- The independent medical examination of persons claiming that they have been ill-treated is not ensured, and the presence of police officers at medical examinations also of allegedly ill-treated persons is the main rule, not the exception.
- The video recording of interrogations is not mandatory in Hungary, and only 3% of the police interrogation rooms are equipped with an image and sound recording device. Consequently, the proportion of interrogations actually recorded is very low: e.g. in 2014 only 0.026% of the interrogations of defendants were recorded in the counties where data collection is carried out.
- The regulation on making recordings in police holding facilities is inadequate, and a recording is made in only 10.2% of the rooms for short-term arrestees. Furthermore, only 16.12% of police vehicles are equipped with sound and image recording devices, and it is entirely up to the police officer to decide when to turn the device on and off.
- The success rate of reporting ill-treatment and that of the related indictments is very low: e.g. in 2013, only 2% of the reports claiming ill-treatment by an official person resulted in an indictment, while this proportion was 1% in case of reports claiming forced interrogation. Furthermore, data show a leniency towards official persons with regard to sentencing.

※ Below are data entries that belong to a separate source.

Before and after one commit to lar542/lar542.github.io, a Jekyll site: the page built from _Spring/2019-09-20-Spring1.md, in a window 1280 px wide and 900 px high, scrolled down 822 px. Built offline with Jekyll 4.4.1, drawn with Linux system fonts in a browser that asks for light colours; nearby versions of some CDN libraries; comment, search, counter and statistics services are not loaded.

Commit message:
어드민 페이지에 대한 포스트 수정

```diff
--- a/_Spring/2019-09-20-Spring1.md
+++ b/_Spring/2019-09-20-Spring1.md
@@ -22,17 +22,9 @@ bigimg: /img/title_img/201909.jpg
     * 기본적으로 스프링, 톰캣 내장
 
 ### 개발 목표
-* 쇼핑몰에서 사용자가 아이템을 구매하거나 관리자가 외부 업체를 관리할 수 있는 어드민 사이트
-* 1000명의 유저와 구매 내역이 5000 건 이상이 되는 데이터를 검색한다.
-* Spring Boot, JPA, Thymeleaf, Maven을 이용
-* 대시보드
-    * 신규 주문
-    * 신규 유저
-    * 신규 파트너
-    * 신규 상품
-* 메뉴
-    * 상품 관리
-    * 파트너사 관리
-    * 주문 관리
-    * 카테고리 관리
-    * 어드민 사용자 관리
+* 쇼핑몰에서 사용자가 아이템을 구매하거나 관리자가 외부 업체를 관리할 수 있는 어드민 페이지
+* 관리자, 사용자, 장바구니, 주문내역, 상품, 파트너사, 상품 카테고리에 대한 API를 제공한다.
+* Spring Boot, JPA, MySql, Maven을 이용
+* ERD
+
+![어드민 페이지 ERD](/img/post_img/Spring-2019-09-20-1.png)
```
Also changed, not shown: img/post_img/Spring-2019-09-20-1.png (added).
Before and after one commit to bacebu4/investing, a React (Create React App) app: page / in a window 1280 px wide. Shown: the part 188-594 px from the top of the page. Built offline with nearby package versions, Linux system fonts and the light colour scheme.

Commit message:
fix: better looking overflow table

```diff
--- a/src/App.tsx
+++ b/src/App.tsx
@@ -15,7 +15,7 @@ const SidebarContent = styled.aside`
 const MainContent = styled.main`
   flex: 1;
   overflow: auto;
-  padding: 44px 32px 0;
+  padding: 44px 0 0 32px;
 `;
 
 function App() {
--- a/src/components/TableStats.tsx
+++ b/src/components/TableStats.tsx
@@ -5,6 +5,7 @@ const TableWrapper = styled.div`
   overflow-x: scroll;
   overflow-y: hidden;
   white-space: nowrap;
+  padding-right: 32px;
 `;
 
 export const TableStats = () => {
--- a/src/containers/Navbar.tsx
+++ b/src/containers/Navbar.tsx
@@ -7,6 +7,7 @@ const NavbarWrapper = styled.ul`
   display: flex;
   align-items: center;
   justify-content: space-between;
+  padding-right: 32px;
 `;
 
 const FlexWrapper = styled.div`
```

- As a result of an amendment, as of January 2012 the Minister of Interior is entitled to allow police officers to continue their work even if they have been convicted to suspended imprisonment for a criminal offence involving ill-treatment.
- The outreach and depth of trainings provided to police officers on human rights and the case law and the standards of the ECtHR is inadequate.